Web document revisions:
┏━━

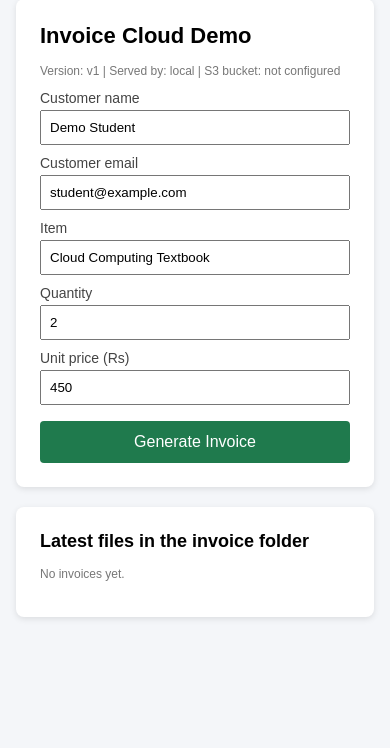
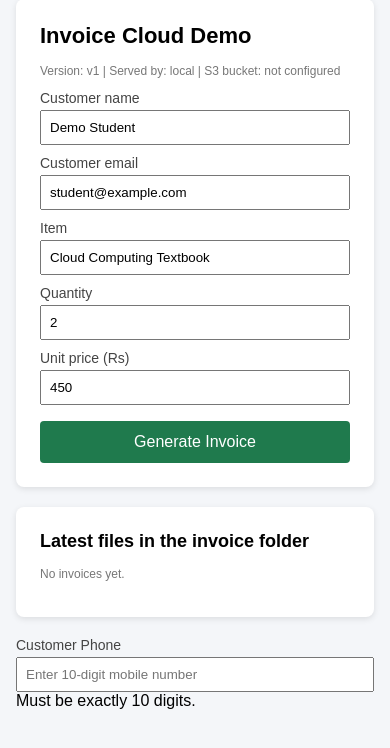
Before and after one commit to nandinijmhaske2006-oss/invoice_cloud_demo, a Flask app: page / in a window 390 px wide. Shown: the part 31-779 px from the top of the page. Run offline with Flask 3, Linux system fonts and the light colour scheme.

Commit message:
Add customer phone number feature and update to v2

```diff
--- a/invoice_cloud_demo/templates/index.html
+++ b/invoice_cloud_demo/templates/index.html
@@ -40,5 +40,10 @@
       <p class="meta">No invoices yet.</p>
     {% endif %}
   </div>
+<div class="mb-3">
+    <label for="phone" class="form-label">Customer Phone</label>
+    <input type="text" class="form-control" id="phone" name="phone" pattern="[0-9]{10}" maxlength="10" required placeholder="Enter 10-digit mobile number">
+    <div class="form-text">Must be exactly 10 digits.</div>
+</div>
 </body>
 </html>
```
Also changed, not shown: 1 other file.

┗━━

Task item: Copy out all the data above exactly, minus the images.

Solution for this task:
Before and after one commit to nandinijmhaske2006-oss/invoice_cloud_demo, a Flask app: page / in a window 390 px wide. Shown: the part 31-779 px from the top of the page. Run offline with Flask 3, Linux system fonts and the light colour scheme.

Commit message:
Add customer phone number feature and update to v2

```diff
--- a/invoice_cloud_demo/templates/index.html
+++ b/invoice_cloud_demo/templates/index.html
@@ -40,5 +40,10 @@
       <p class="meta">No invoices yet.</p>
     {% endif %}
   </div>
+<div class="mb-3">
+    <label for="phone" class="form-label">Customer Phone</label>
+    <input type="text" class="form-control" id="phone" name="phone" pattern="[0-9]{10}" maxlength="10" required placeholder="Enter 10-digit mobile number">
+    <div class="form-text">Must be exactly 10 digits.</div>
+</div>
 </body>
 </html>
```
Also changed, not shown: 1 other file.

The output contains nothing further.